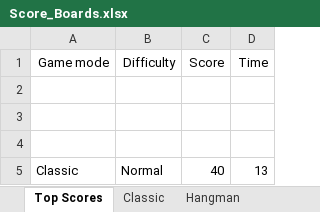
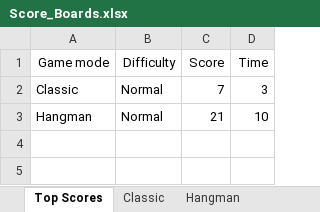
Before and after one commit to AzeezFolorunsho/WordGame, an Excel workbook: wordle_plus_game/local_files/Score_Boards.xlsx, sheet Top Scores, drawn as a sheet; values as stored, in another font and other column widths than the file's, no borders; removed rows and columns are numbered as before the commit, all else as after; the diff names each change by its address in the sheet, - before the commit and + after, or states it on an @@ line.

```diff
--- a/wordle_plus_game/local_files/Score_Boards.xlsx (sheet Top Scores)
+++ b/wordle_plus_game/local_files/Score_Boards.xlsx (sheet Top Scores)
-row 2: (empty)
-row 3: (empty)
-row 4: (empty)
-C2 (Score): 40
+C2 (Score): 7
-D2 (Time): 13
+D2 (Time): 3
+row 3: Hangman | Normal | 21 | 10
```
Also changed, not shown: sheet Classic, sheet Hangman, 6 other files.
* * *
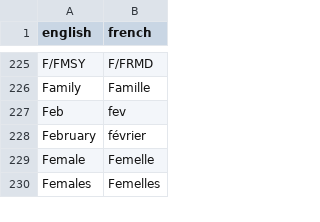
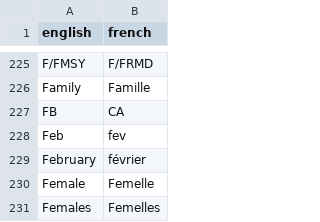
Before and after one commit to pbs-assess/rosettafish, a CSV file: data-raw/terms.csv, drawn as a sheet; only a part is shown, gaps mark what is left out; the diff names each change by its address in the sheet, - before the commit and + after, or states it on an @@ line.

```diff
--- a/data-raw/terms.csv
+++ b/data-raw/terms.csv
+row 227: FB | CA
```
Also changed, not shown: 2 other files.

#### Task prompt:
For each line above that carries the word "sheet", copy it out.

#### Answer to the exercise:
Before and after one commit to AzeezFolorunsho/WordGame, an Excel workbook: wordle_plus_game/local_files/Score_Boards.xlsx, sheet Top Scores, drawn as a sheet; values as stored, in another font and other column widths than the file's, no borders; removed rows and columns are numbered as before the commit, all else as after; the diff names each change by its address in the sheet, - before the commit and + after, or states it on an @@ line.
--- a/wordle_plus_game/local_files/Score_Boards.xlsx (sheet Top Scores)
+++ b/wordle_plus_game/local_files/Score_Boards.xlsx (sheet Top Scores)
Also changed, not shown: sheet Classic, sheet Hangman, 6 other files.
Before and after one commit to pbs-assess/rosettafish, a CSV file: data-raw/terms.csv, drawn as a sheet; only a part is shown, gaps mark what is left out; the diff names each change by its address in the sheet, - before the commit and + after, or states it on an @@ line.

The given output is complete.